Elder Hales also said, “The greatest blessings of general conference come to us after the conference is over. Remember the pattern recorded frequently in scripture: we gather to hear the words of the Lord, and we return to our homes to live them.”

Post-conference, I found myself hearing and feeling all sorts of things – a yin and yang chatter fest. I decided that one good way I could process conference beneficially was to go through each talk sussing out my own uplifting take-aways from each message. Continue reading Making the General Specific

Feasting on the…

Is it just me, or does everyone think long and hard about what special foods they’ll eat during General Conference? As a child, my food association with conference was a special treat bag assembled by my mother, the contents revealed to us only after we were settled into the church pews. In college, watching conference was a social event, where apartments all over Provo hosted brunch for specially invited friends and crushes.

Today, my first-session meal will be homemade butternut squash soup with grilled cheese sandwiches, followed by Thai takeout during the 4-6 p.m. block. Tomorrow, I’m thinking homemade brioche au chocolat for the morning session, and a classic Sunday supper in the afternoon.

What are your General Conference food plans?
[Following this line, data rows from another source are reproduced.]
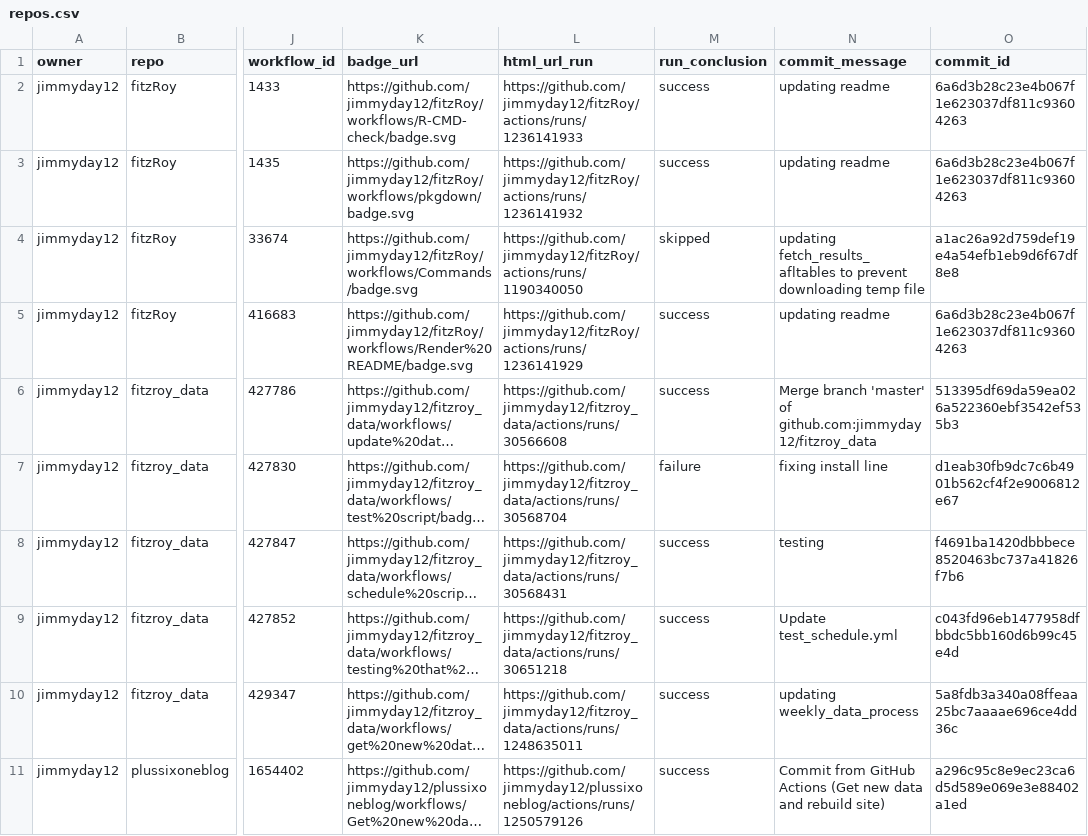
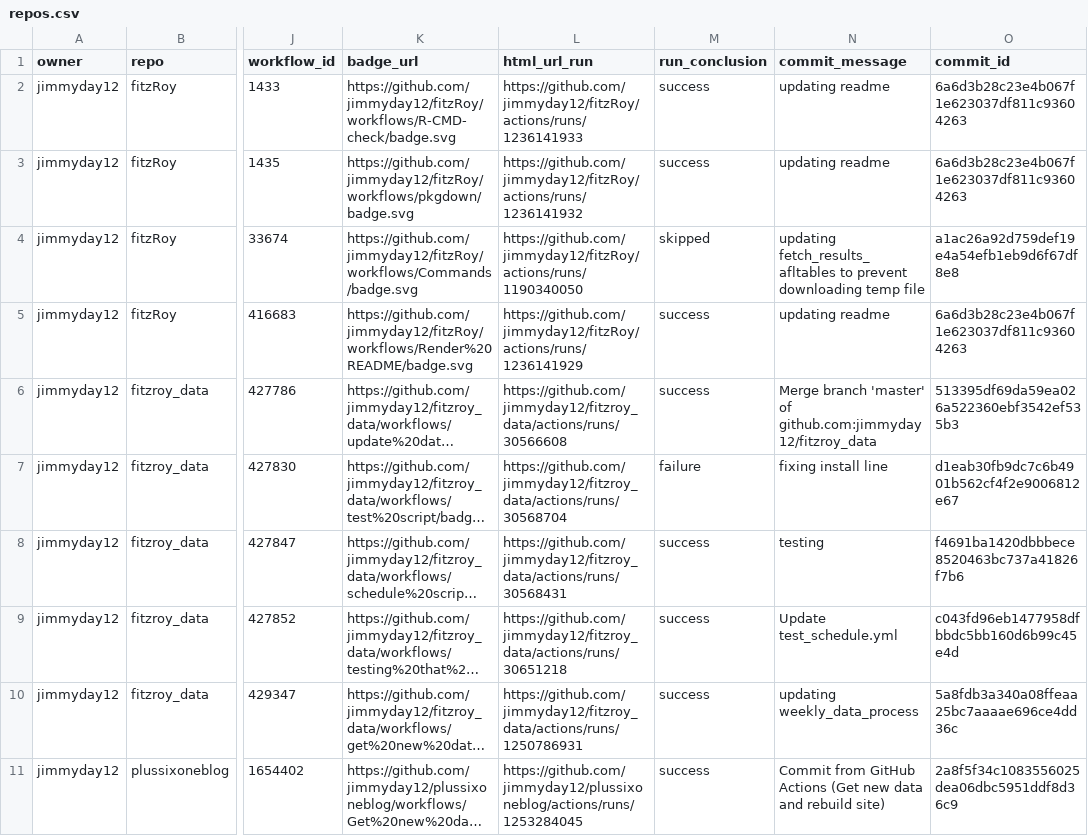
Before and after one commit to jimmyday12/status, a CSV file: repos.csv, drawn as a sheet; only a part is shown, gaps mark what is left out; long unchanged cells end in …; the diff names each change by its address in the sheet, - before the commit and + after, or states it on an @@ line.

```diff
--- a/repos.csv
+++ b/repos.csv
-L10 (html_url_run): https://github.com/jimmyday12/fitzroy_data/actions/runs/1248635011
+L10 (html_url_run): https://github.com/jimmyday12/fitzroy_data/actions/runs/1250786931
-L11 (html_url_run): https://github.com/jimmyday12/plussixoneblog/actions/runs/1250579126
+L11 (html_url_run): https://github.com/jimmyday12/plussixoneblog/actions/runs/1253284045
-O11 (commit_id): a296c95c8e9ec23ca6d5d589e069e3e88402a1ed
+O11 (commit_id): 2a8f5f34c1083556025dea06dbc5951ddf8d36c9
```
Also changed, not shown: 1 other file.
Are you a traditionalist, serving homemade cinnamon rolls semi-annually? Or does your feast change from year to year?